◆ Task objective
Repeat every record below exactly, omitting any pictures.

[Extracted records]

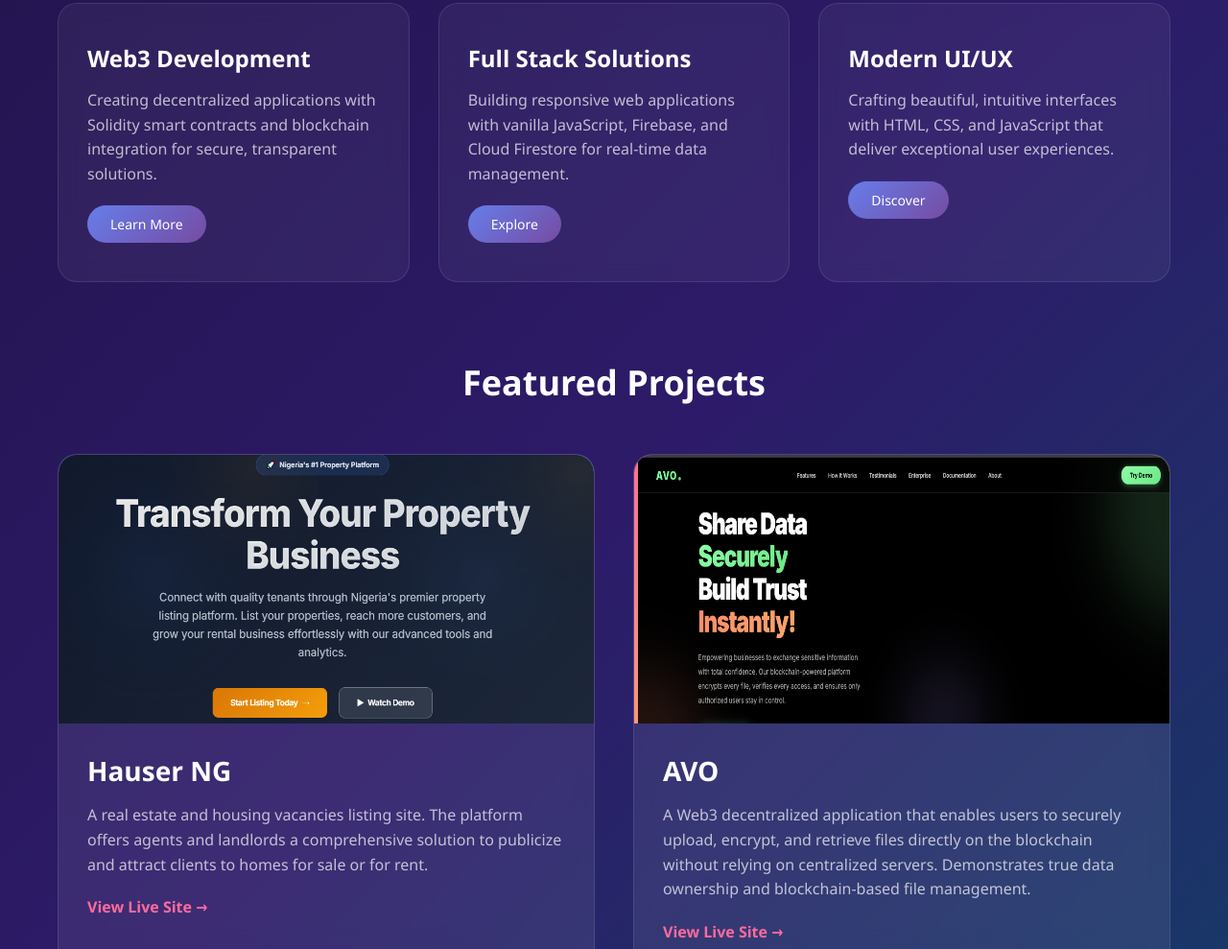
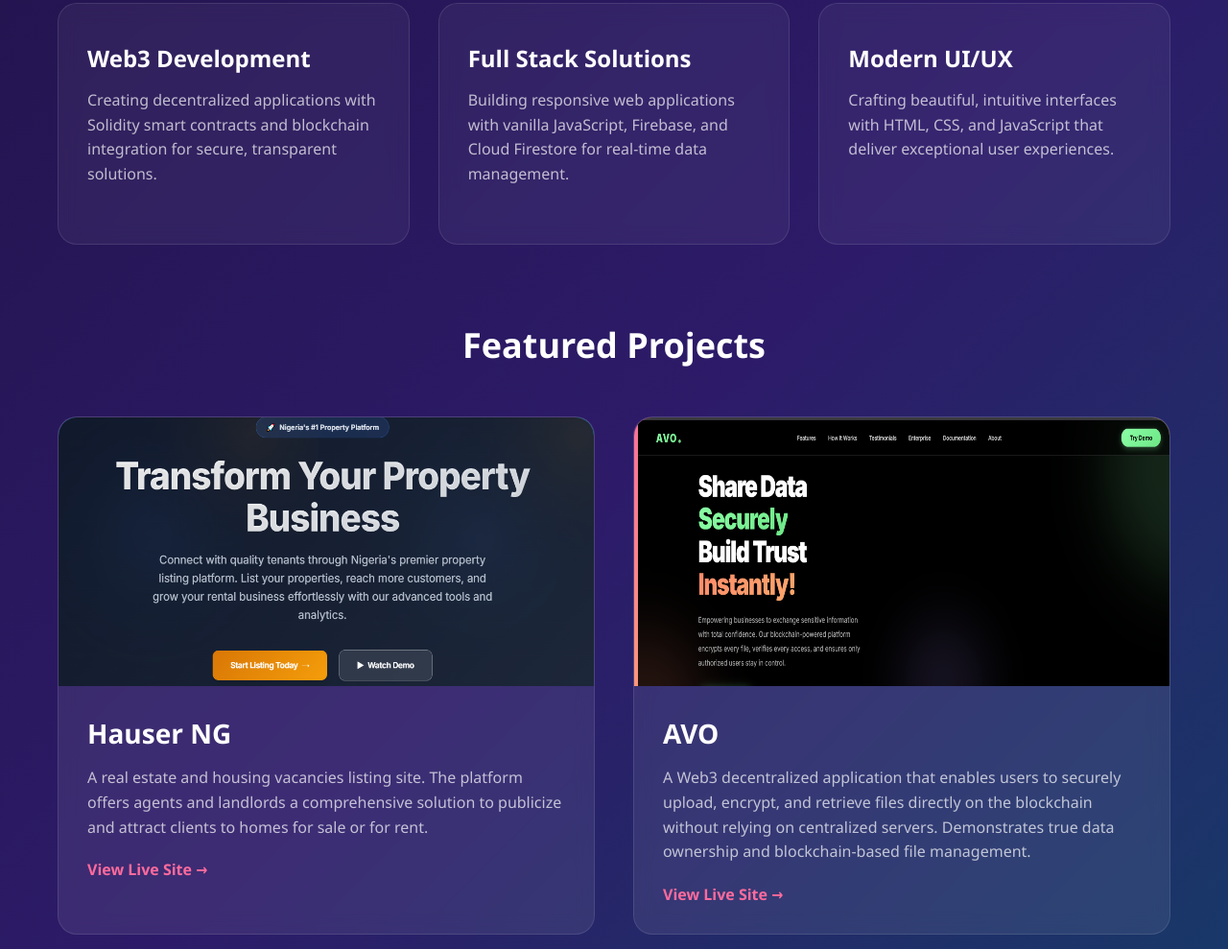
Before and after one commit to org-cyber/potfolio, a plain HTML site: page index.html in a window 1280 px wide. Shown: the part 787-1776 px from the top of the page at 96% size. Drawn offline with Linux system fonts and the light colour scheme.

Commit message:
removed the unneeded learnmore/explore/discover links from index.html

```diff
--- a/index.html
+++ b/index.html
@@ -416,17 +416,17 @@
             <div class="feature-card">
                 <h3>Web3 Development</h3>
                 <p>Creating decentralized applications with Solidity smart contracts and blockchain integration for secure, transparent solutions.</p>
-                <a href="#" class="feature-button">Learn More</a>
+
             </div>
             <div class="feature-card">
                 <h3>Full Stack Solutions</h3>
                 <p>Building responsive web applications with vanilla JavaScript, Firebase, and Cloud Firestore for real-time data management.</p>
-                <a href="#" class="feature-button">Explore</a>
+
             </div>
             <div class="feature-card">
                 <h3>Modern UI/UX</h3>
                 <p>Crafting beautiful, intuitive interfaces with HTML, CSS, and JavaScript that deliver exceptional user experiences.</p>
-                <a href="#" class="feature-button">Discover</a>
+
             </div>
         </section>
 
```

◆ Result below
Before and after one commit to org-cyber/potfolio, a plain HTML site: page index.html in a window 1280 px wide. Shown: the part 787-1776 px from the top of the page at 96% size. Drawn offline with Linux system fonts and the light colour scheme.

Commit message:
removed the unneeded learnmore/explore/discover links from index.html

```diff
--- a/index.html
+++ b/index.html
@@ -416,17 +416,17 @@
             <div class="feature-card">
                 <h3>Web3 Development</h3>
                 <p>Creating decentralized applications with Solidity smart contracts and blockchain integration for secure, transparent solutions.</p>
-                <a href="#" class="feature-button">Learn More</a>
+
             </div>
             <div class="feature-card">
                 <h3>Full Stack Solutions</h3>
                 <p>Building responsive web applications with vanilla JavaScript, Firebase, and Cloud Firestore for real-time data management.</p>
-                <a href="#" class="feature-button">Explore</a>
+
             </div>
             <div class="feature-card">
                 <h3>Modern UI/UX</h3>
                 <p>Crafting beautiful, intuitive interfaces with HTML, CSS, and JavaScript that deliver exceptional user experiences.</p>
-                <a href="#" class="feature-button">Discover</a>
+
             </div>
         </section>
 
```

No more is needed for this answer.